▶ _Task prompt_: Go through the listing beneath this task and return every line that carries the string "doku".

▶ _Task material_:
***

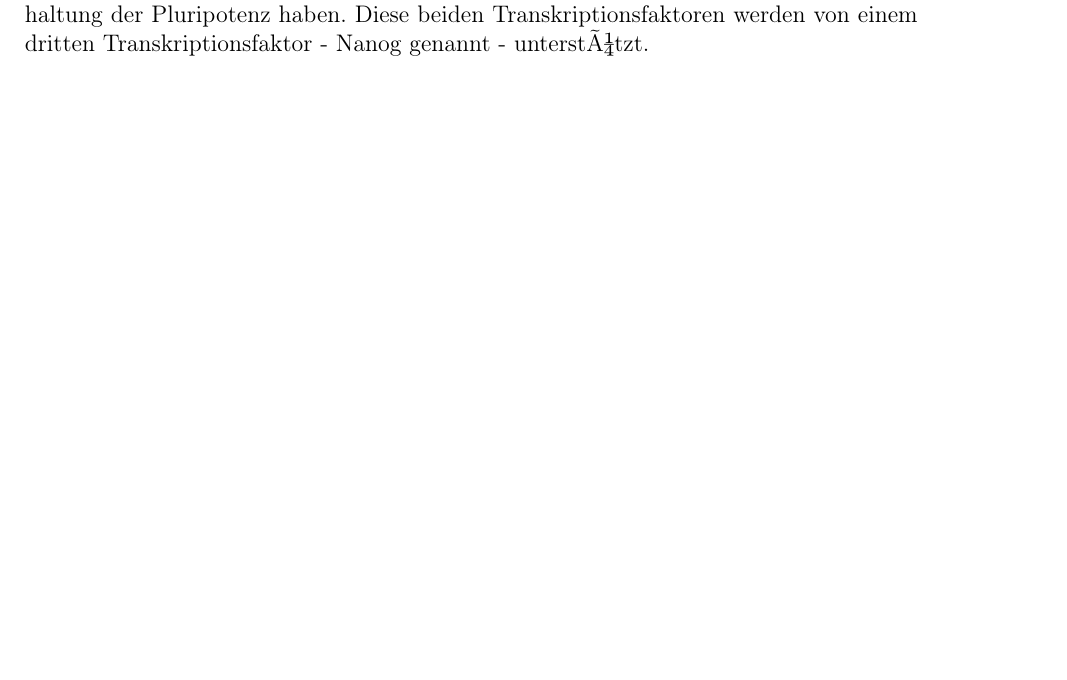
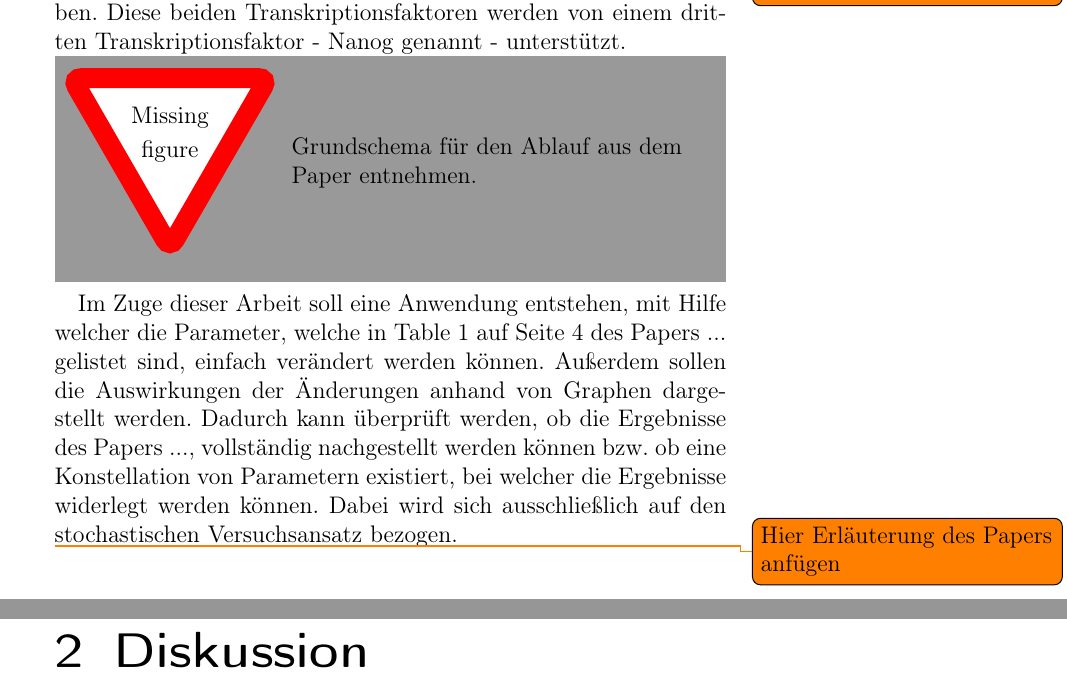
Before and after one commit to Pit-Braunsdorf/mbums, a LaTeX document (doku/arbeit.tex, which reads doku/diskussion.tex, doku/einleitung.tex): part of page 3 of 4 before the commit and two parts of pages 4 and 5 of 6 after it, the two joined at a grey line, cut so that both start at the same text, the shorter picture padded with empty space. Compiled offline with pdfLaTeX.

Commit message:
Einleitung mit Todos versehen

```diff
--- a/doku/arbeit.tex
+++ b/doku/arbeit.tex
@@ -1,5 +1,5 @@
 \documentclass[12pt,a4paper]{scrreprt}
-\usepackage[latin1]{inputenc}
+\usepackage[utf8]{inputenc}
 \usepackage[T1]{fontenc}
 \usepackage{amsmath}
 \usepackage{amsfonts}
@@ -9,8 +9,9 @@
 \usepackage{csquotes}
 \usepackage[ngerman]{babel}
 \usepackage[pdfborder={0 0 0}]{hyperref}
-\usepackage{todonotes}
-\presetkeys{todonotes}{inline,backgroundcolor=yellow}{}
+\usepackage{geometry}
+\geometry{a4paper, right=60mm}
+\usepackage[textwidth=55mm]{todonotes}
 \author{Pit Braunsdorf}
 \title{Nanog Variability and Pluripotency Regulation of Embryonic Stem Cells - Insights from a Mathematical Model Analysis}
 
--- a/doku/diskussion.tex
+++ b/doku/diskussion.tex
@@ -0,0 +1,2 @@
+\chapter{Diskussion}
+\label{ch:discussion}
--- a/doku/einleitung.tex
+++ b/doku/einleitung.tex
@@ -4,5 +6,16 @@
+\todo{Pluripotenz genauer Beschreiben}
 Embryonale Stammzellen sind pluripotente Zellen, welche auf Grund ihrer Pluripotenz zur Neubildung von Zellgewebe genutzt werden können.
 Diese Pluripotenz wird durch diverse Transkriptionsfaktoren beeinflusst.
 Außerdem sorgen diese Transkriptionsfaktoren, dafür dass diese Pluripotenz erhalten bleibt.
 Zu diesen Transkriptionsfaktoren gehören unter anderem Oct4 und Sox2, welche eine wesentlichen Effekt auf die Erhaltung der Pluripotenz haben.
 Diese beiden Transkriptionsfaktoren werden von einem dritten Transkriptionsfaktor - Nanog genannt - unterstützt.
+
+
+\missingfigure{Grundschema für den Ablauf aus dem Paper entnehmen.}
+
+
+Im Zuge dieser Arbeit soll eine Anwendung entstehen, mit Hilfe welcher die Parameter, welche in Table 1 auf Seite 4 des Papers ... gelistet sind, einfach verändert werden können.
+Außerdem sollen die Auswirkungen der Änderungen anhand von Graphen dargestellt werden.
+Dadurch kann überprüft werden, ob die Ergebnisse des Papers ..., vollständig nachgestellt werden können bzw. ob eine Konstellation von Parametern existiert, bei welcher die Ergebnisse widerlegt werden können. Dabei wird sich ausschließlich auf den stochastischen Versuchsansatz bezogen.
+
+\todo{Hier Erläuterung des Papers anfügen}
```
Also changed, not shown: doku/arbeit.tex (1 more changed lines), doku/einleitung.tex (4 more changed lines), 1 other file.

***

▶ _Exercise output_:
Before and after one commit to Pit-Braunsdorf/mbums, a LaTeX document (doku/arbeit.tex, which reads doku/diskussion.tex, doku/einleitung.tex): part of page 3 of 4 before the commit and two parts of pages 4 and 5 of 6 after it, the two joined at a grey line, cut so that both start at the same text, the shorter picture padded with empty space. Compiled offline with pdfLaTeX.
--- a/doku/arbeit.tex
+++ b/doku/arbeit.tex
--- a/doku/diskussion.tex
+++ b/doku/diskussion.tex
--- a/doku/einleitung.tex
+++ b/doku/einleitung.tex
Also changed, not shown: doku/arbeit.tex (1 more changed lines), doku/einleitung.tex (4 more changed lines), 1 other file.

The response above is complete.